Robert K. Thomas (BYU)
Robert K. Thomas (1918–1998) was a professor of English at Brigham Young University (BYU) as well as the founder of BYU's honors program and later the academic vice president of BYU.
Thomas studied at Reed College in Oregon. It was here he saw the benefits of a small college with close interaction between students and faculty. Thomas went on to receive an M.A. from the University of Oregon and a Ph.D. in English from Columbia University. He joined the BYU faculty in 1951.

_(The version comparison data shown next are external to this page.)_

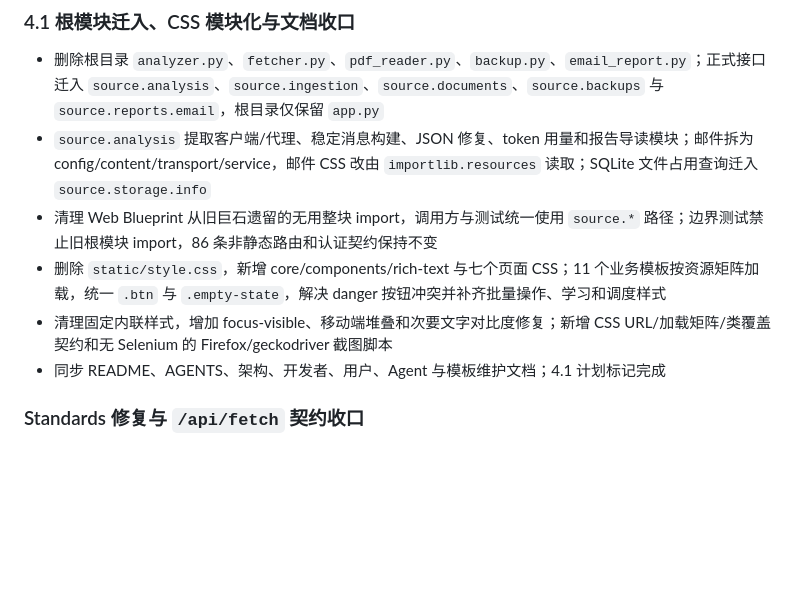
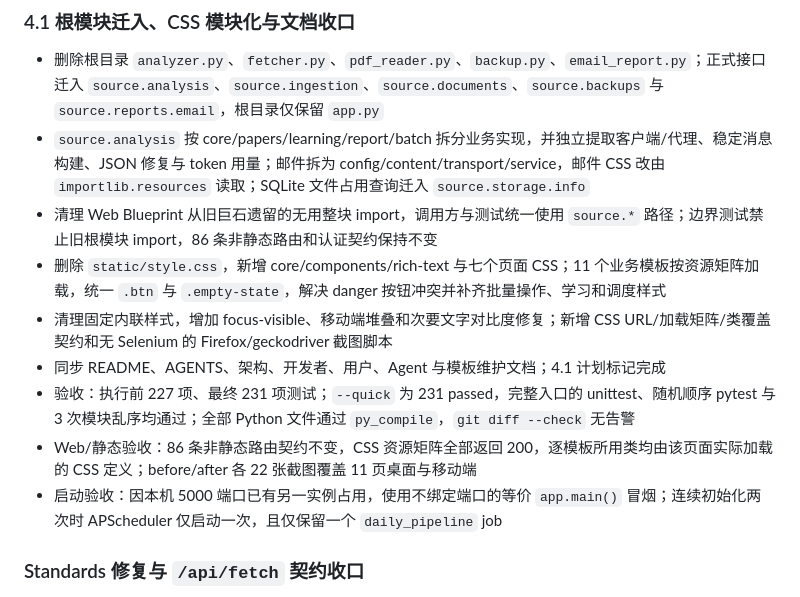
Before and after one commit to 040822/arxiv, a Markdown page: docs/changelog.md, the part around the change. GitHub-like rendering; blank space fills up the shorter version.

```diff
--- a/docs/changelog.md
+++ b/docs/changelog.md
@@ -3,11 +3,14 @@
 ## 未发布
 ### 4.1 根模块迁入、CSS 模块化与文档收口
 - 删除根目录 `analyzer.py`、`fetcher.py`、`pdf_reader.py`、`backup.py`、`email_report.py`；正式接口迁入 `source.analysis`、`source.ingestion`、`source.documents`、`source.backups` 与 `source.reports.email`，根目录仅保留 `app.py`
-- `source.analysis` 提取客户端/代理、稳定消息构建、JSON 修复、token 用量和报告导读模块；邮件拆为 config/content/transport/service，邮件 CSS 改由 `importlib.resources` 读取；SQLite 文件占用查询迁入 `source.storage.info`
+- `source.analysis` 按 core/papers/learning/report/batch 拆分业务实现，并独立提取客户端/代理、稳定消息构建、JSON 修复与 token 用量；邮件拆为 config/content/transport/service，邮件 CSS 改由 `importlib.resources` 读取；SQLite 文件占用查询迁入 `source.storage.info`
 - 清理 Web Blueprint 从旧巨石遗留的无用整块 import，调用方与测试统一使用 `source.*` 路径；边界测试禁止旧根模块 import，86 条非静态路由和认证契约保持不变
 - 删除 `static/style.css`，新增 core/components/rich-text 与七个页面 CSS；11 个业务模板按资源矩阵加载，统一 `.btn` 与 `.empty-state`，解决 danger 按钮冲突并补齐批量操作、学习和调度样式
 - 清理固定内联样式，增加 focus-visible、移动端堆叠和次要文字对比度修复；新增 CSS URL/加载矩阵/类覆盖契约和无 Selenium 的 Firefox/geckodriver 截图脚本
 - 同步 README、AGENTS、架构、开发者、用户、Agent 与模板维护文档；4.1 计划标记完成
+- 验收：执行前 227 项、最终 231 项测试；`--quick` 为 231 passed，完整入口的 unittest、随机顺序 pytest 与 3 次模块乱序均通过；全部 Python 文件通过 `py_compile`，`git diff --check` 无告警
+- Web/静态验收：86 条非静态路由契约不变，CSS 资源矩阵全部返回 200，逐模板所用类均由该页面实际加载的 CSS 定义；before/after 各 22 张截图覆盖 11 页桌面与移动端
+- 启动验收：因本机 5000 端口已有另一实例占用，使用不绑定端口的等价 `app.main()` 冒烟；连续初始化两次时 APScheduler 仅启动一次，且仅保留一个 `daily_pipeline` job
 
 ### Standards 修复与 `/api/fetch` 契约收口
 - `/api/fetch` 对废弃的 `max_results` 参数执行严格拒绝：参数只要出现（含空值或与 `days`/`date` 混传）即返回 HTTP 400，且不创建任务日志、不调用 arXiv；正常优先级保持 `date > days > 默认最近 1 天`
```
Also changed, not shown: AGENTS.md (+1 -1 lines), docs/plan/refactor-4.1-root-css-followup-plan.md (+5 -2 lines).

After joining the BYU faculty Thomas convinced Ernest L. Wilkinson and other administrators to form the honors program. When the honors program was formed in 1959 he was appointed its director. In 1963 Richard D. Poll was appointed the associate director to assist Thomas. In 1965 Richard L. Bushman became a second associate director. Thomas ended his term as head of BYU's honors program in 1967 when he became academic vice president. Thomas retired from BYU in 1983. Among students who Thomas had a significant influence on while at BYU were John W. Welch, Allen E. Bergin, and Madison U. Sowell. The story of the BYU honors program and the role of Robert Thomas in founding it is recounted in detail by Kristine Hansen in A History of the Brigham Young University Honors Program: The First Fifty Years (BYU Press, 2012).
Thomas was a literary critic. His article, published in 1972, A Literary Analysis of the Book of Mormon (published in a book edited by Charles D. Tate and Truman G. Madsen) was the first significant published work to engage in literary analysis of the Book of Mormon instead of debating its origins.
Thomas was a member of The Church of Jesus Christ of Latter-day Saints. He served in various calling in the Church including as a bishop, stake president and president of the Australia Melbourne Mission.
The BYU Honors program offers a scholarship named for Thomas. A collection of Thomas' speeches, edited by Daryl R. Hague was scheduled to be published by BYU Studies in 2011. BYU also has a Robert K. Thomas professorship in the J. Reuben Clark Law School which was held by John W. Welch beginning in 1996.
- Micahel Austin, "The Brief History and Perpetually Exciting Future of Mormon Literary Studies", Mormon Studies Review, Vol. 2 (2015), p. 67